"Our executive leadership is conducting our own thorough internal review, including an extensive physical security assessment of the Capitol complex. We will be making significant changes to our operations, policies and procedures based on the findings, as well as the findings from other concurrent reviews being conducted by the department's inspector general and General Russel L. Honoré at the behest of House Speaker Nancy Pelosi," Pittman said.

"I look forward to all of these reviews and the changes they will prompt."

Capitol Police department leadership faced blistering criticism in the immediate aftermath of the attack for allowing rioters such easy access to the complex.

In the days after the event, top security officials — including then-Police Chief Steven Sund, House Sergeant-at-Arms Paul Irving and Senate Sergeant-at-Arms Michael Stenger — resigned their posts following requests from leaders of both parties. Pittman was tapped to lead the department the day after Sund's resignation.

"The Jan. 6 attack forever changed this department. But working with Congress, we can and we will make it for the better," Pittman said on Friday.

Already, Capitol law enforcement have implemented tighter security at the Capitol, including fencing off the complex, which Pittman has called to make permanent, and now requiring members of the House to go through metal detectors before entering the chamber.

Copyright 2021 NPR. To see more, visit https://www.npr.org.

Alana Wise joined WAMU in September 2018 as the 2018-2020 Audion Reporting Fellow for Guns & America.
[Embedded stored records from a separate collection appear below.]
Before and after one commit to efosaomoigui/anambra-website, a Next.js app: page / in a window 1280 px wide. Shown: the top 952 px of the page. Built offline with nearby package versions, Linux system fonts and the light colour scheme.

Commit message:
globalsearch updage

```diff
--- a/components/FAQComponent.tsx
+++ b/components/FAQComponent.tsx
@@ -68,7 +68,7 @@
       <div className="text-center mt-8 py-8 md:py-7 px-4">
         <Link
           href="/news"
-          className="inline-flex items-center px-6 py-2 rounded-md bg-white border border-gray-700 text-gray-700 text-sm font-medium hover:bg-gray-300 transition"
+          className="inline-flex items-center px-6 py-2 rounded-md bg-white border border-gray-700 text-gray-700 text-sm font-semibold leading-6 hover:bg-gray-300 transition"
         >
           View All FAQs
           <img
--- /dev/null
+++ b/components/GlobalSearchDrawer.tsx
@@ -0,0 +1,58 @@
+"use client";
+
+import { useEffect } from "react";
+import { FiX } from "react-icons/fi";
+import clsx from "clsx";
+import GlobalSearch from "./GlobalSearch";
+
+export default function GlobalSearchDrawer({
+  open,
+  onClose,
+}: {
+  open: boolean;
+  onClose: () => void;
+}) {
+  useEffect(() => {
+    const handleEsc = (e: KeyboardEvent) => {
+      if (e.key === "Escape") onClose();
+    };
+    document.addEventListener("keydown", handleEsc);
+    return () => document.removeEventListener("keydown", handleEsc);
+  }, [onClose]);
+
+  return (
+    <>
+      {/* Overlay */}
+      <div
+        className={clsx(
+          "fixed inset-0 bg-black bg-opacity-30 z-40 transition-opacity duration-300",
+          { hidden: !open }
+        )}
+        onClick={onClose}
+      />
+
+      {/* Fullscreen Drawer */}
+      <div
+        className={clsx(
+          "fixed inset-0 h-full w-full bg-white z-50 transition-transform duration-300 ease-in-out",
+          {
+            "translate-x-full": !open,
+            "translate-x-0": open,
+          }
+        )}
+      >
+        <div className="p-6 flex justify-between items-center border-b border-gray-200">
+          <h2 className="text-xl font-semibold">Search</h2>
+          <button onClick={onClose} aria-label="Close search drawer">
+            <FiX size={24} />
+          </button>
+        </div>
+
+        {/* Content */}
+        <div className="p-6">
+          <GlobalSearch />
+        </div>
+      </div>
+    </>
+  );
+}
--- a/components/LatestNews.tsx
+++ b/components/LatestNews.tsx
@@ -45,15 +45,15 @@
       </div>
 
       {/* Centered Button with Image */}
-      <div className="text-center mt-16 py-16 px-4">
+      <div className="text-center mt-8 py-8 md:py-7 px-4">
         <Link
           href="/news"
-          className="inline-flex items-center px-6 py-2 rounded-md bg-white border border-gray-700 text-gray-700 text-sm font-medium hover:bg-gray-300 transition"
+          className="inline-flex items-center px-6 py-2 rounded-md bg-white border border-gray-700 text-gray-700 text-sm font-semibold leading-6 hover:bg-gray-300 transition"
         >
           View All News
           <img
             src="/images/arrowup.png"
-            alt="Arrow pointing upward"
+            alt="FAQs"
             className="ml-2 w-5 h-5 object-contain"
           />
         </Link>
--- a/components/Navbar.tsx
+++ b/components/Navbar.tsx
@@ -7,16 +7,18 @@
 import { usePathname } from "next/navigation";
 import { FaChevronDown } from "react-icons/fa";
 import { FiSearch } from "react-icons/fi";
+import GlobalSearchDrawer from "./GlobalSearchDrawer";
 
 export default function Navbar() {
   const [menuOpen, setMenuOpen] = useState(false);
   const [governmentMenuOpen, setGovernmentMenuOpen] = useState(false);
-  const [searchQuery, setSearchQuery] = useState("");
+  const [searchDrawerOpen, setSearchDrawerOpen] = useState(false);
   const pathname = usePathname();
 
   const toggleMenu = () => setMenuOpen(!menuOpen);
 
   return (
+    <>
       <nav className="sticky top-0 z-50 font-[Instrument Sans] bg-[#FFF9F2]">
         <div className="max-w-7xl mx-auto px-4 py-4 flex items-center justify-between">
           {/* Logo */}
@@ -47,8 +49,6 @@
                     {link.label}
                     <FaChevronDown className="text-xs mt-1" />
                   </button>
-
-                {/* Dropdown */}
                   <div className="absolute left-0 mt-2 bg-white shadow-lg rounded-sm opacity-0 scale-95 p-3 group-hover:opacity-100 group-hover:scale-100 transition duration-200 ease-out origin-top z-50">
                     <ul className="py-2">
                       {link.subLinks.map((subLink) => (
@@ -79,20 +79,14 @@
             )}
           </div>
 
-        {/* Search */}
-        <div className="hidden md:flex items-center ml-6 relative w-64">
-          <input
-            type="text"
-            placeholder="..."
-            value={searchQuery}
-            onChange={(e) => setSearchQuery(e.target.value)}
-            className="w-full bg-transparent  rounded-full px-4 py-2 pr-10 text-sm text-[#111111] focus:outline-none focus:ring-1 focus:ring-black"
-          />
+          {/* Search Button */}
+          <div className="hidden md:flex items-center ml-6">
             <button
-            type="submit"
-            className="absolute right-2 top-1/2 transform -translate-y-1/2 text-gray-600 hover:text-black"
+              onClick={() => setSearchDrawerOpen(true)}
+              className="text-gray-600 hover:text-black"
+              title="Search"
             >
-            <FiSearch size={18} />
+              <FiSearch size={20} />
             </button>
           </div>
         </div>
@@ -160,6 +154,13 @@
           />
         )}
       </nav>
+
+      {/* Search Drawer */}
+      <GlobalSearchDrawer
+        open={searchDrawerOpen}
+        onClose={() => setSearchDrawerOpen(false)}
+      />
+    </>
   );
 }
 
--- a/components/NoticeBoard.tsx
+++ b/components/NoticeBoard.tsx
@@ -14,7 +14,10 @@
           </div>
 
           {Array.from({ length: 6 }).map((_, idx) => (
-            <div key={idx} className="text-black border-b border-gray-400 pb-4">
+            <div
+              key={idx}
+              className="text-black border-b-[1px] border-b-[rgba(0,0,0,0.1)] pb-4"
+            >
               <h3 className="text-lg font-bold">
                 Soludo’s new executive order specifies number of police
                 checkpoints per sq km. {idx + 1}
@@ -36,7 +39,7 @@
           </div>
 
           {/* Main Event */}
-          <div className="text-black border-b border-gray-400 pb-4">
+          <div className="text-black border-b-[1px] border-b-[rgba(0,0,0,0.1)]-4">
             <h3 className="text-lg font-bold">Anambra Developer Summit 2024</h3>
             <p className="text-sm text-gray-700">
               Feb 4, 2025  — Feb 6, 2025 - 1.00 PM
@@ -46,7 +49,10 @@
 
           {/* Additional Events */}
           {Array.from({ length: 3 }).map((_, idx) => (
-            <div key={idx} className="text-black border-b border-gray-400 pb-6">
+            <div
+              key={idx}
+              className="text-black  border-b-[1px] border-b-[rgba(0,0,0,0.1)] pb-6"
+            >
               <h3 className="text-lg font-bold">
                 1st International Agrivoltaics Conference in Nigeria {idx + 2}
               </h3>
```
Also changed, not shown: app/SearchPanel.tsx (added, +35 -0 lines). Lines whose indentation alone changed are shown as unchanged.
Selected as one of 10 recipients nationwide of the Audion Reporting Fellowship, Alana works in the WAMU newsroom as part of a national reporting project and is spending two years focusing on the impact of guns in the Washington region.
Alana Wise
Alana Wise is a politics reporter on the Washington desk at NPR.